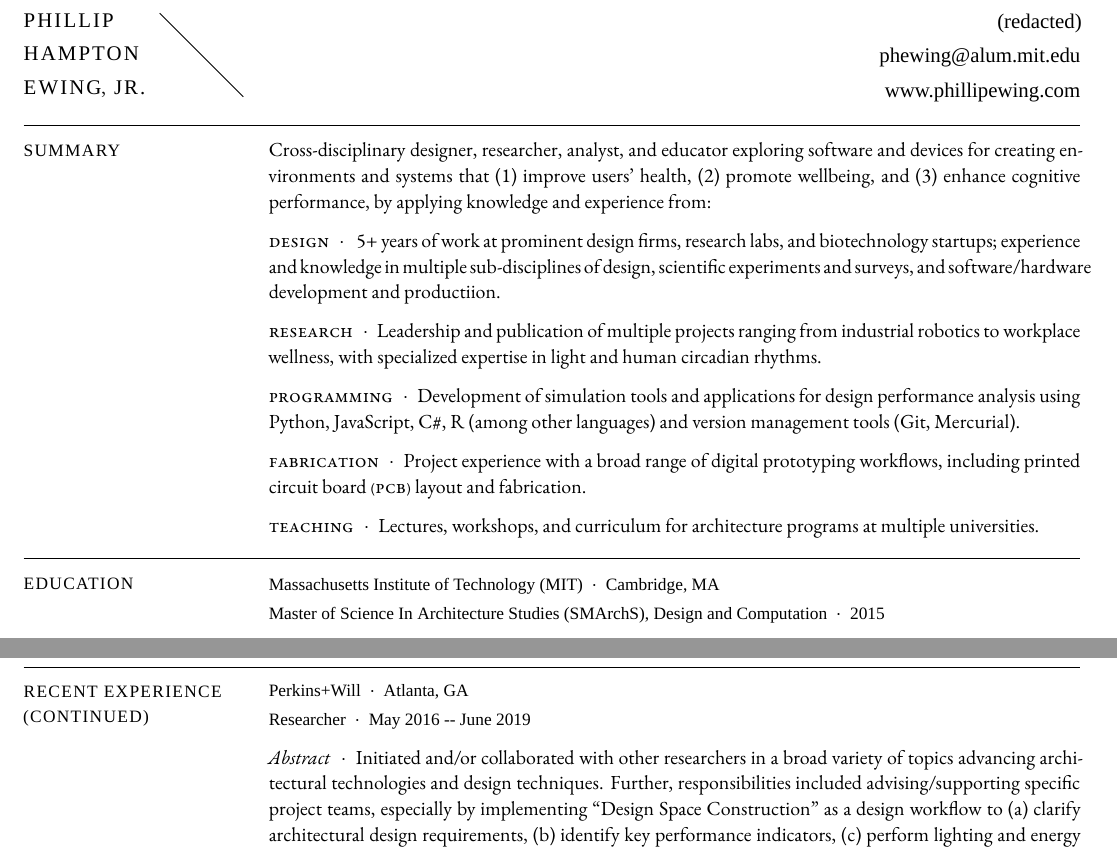
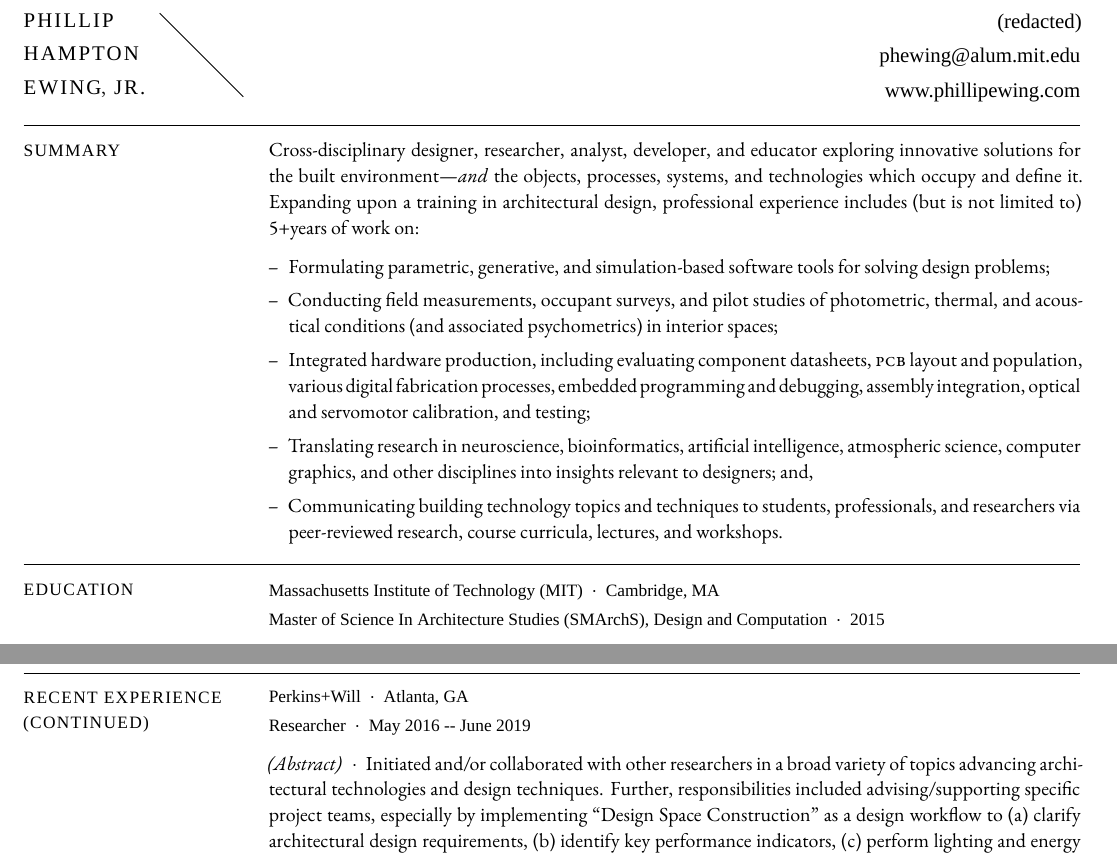
Before and after one commit to phewing/phewing-CV, a LaTeX CV (phewing-CV.tex): two parts of pages 1 and 3 of 6, joined at a grey line, cut so that both start at the same text. Compiled offline with XeLaTeX; a missing font is replaced by an installed copy or a similar font.

Commit message:
Rewrite summary.

```diff
--- a/phewing-CV.tex
+++ b/phewing-CV.tex
@@ -30,32 +30,37 @@
 
 \section*{Summary} % -------------------------------------------------------- %
 
-Cross-disciplinary designer, researcher, analyst, and educator exploring
-software and devices for creating environments and systems that (1) improve
-users’ health, (2) promote wellbeing, and (3) enhance cognitive performance, by
-applying knowledge and experience from:
+Cross-disciplinary designer, researcher, analyst, developer, and educator
+exploring innovative solutions for the built environment---\textit{and} the
+objects, processes, systems, and technologies which occupy and define it.
+Expanding upon a training in architectural design, professional experience
+includes (but is not limited to) \LN{5+} years of work on:
 
-\Topic{Design}\DotSep{0.25em} \LN{5}+ years of work at
-prominent design firms, research labs, and biotechnology
-startups; experience and knowledge in multiple sub-disciplines of design,
-scientific experiments and surveys, and software/hardware development and
-productiion.
+\vspace{-1em}
 
-\Topic{Research}\DotSep{0.25em} Leadership and publication of multiple
-projects ranging from industrial robotics to workplace wellness, with
-specialized expertise in light and human circadian rhythms.
+\begin{itemize}[label={--}, itemsep=0em, leftmargin=1em]
 
-\Topic{Programming}\DotSep{0.25em} Development of simulation tools and
-applications for design performance analysis using Python, JavaScript,
-C\#, R (among other languages) and version management tools (Git,
-Mercurial).
+  \item Formulating parametric, generative, and simulation-based software tools
+  for solving design problems;
 
-\Topic{Fabrication}\DotSep{0.25em} Project experience with a broad
-range of digital prototyping workflows, including printed circuit board
-\A{(PCB)} layout and fabrication.
+  \item Conducting field measurements, occupant surveys, and pilot studies of
+  photometric, thermal, and acoustical conditions (and associated
+  psychometrics) in interior spaces;
 
-\Topic{Teaching}\DotSep{0.25em} Lectures, workshops, and
-curriculum for architecture programs at multiple universities.
+  \item Integrated hardware production, including evaluating component
+  datasheets, \A{PCB} layout and population, various digital fabrication
+  processes, embedded programming and debugging, assembly integration, optical
+  and servomotor calibration, and testing;
+
+  \item Translating research in neuroscience, bioinformatics, artificial
+  intelligence, atmospheric science, computer graphics, and other disciplines
+  into insights relevant to designers; and,
+
+  \item Communicating building technology topics and techniques to students,
+  professionals, and researchers via peer-reviewed research, course curricula,
+  lectures, and workshops.
+
+\end{itemize}
 
 
 
```
Also changed, not shown: phewing-CV.pdf, phewing-CV.tex (6 more changed lines).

WORK INSTRUCTIONS:
What the task needs is the material above repeated exactly, pictures excepted.

EXPECTED OUTPUT:
Before and after one commit to phewing/phewing-CV, a LaTeX CV (phewing-CV.tex): two parts of pages 1 and 3 of 6, joined at a grey line, cut so that both start at the same text. Compiled offline with XeLaTeX; a missing font is replaced by an installed copy or a similar font.

Commit message:
Rewrite summary.

```diff
--- a/phewing-CV.tex
+++ b/phewing-CV.tex
@@ -30,32 +30,37 @@
 
 \section*{Summary} % -------------------------------------------------------- %
 
-Cross-disciplinary designer, researcher, analyst, and educator exploring
-software and devices for creating environments and systems that (1) improve
-users’ health, (2) promote wellbeing, and (3) enhance cognitive performance, by
-applying knowledge and experience from:
+Cross-disciplinary designer, researcher, analyst, developer, and educator
+exploring innovative solutions for the built environment---\textit{and} the
+objects, processes, systems, and technologies which occupy and define it.
+Expanding upon a training in architectural design, professional experience
+includes (but is not limited to) \LN{5+} years of work on:
 
-\Topic{Design}\DotSep{0.25em} \LN{5}+ years of work at
-prominent design firms, research labs, and biotechnology
-startups; experience and knowledge in multiple sub-disciplines of design,
-scientific experiments and surveys, and software/hardware development and
-productiion.
+\vspace{-1em}
 
-\Topic{Research}\DotSep{0.25em} Leadership and publication of multiple
-projects ranging from industrial robotics to workplace wellness, with
-specialized expertise in light and human circadian rhythms.
+\begin{itemize}[label={--}, itemsep=0em, leftmargin=1em]
 
-\Topic{Programming}\DotSep{0.25em} Development of simulation tools and
-applications for design performance analysis using Python, JavaScript,
-C\#, R (among other languages) and version management tools (Git,
-Mercurial).
+  \item Formulating parametric, generative, and simulation-based software tools
+  for solving design problems;
 
-\Topic{Fabrication}\DotSep{0.25em} Project experience with a broad
-range of digital prototyping workflows, including printed circuit board
-\A{(PCB)} layout and fabrication.
+  \item Conducting field measurements, occupant surveys, and pilot studies of
+  photometric, thermal, and acoustical conditions (and associated
+  psychometrics) in interior spaces;
 
-\Topic{Teaching}\DotSep{0.25em} Lectures, workshops, and
-curriculum for architecture programs at multiple universities.
+  \item Integrated hardware production, including evaluating component
+  datasheets, \A{PCB} layout and population, various digital fabrication
+  processes, embedded programming and debugging, assembly integration, optical
+  and servomotor calibration, and testing;
+
+  \item Translating research in neuroscience, bioinformatics, artificial
+  intelligence, atmospheric science, computer graphics, and other disciplines
+  into insights relevant to designers; and,
+
+  \item Communicating building technology topics and techniques to students,
+  professionals, and researchers via peer-reviewed research, course curricula,
+  lectures, and workshops.
+
+\end{itemize}
 
 
 
```
Also changed, not shown: phewing-CV.pdf, phewing-CV.tex (6 more changed lines).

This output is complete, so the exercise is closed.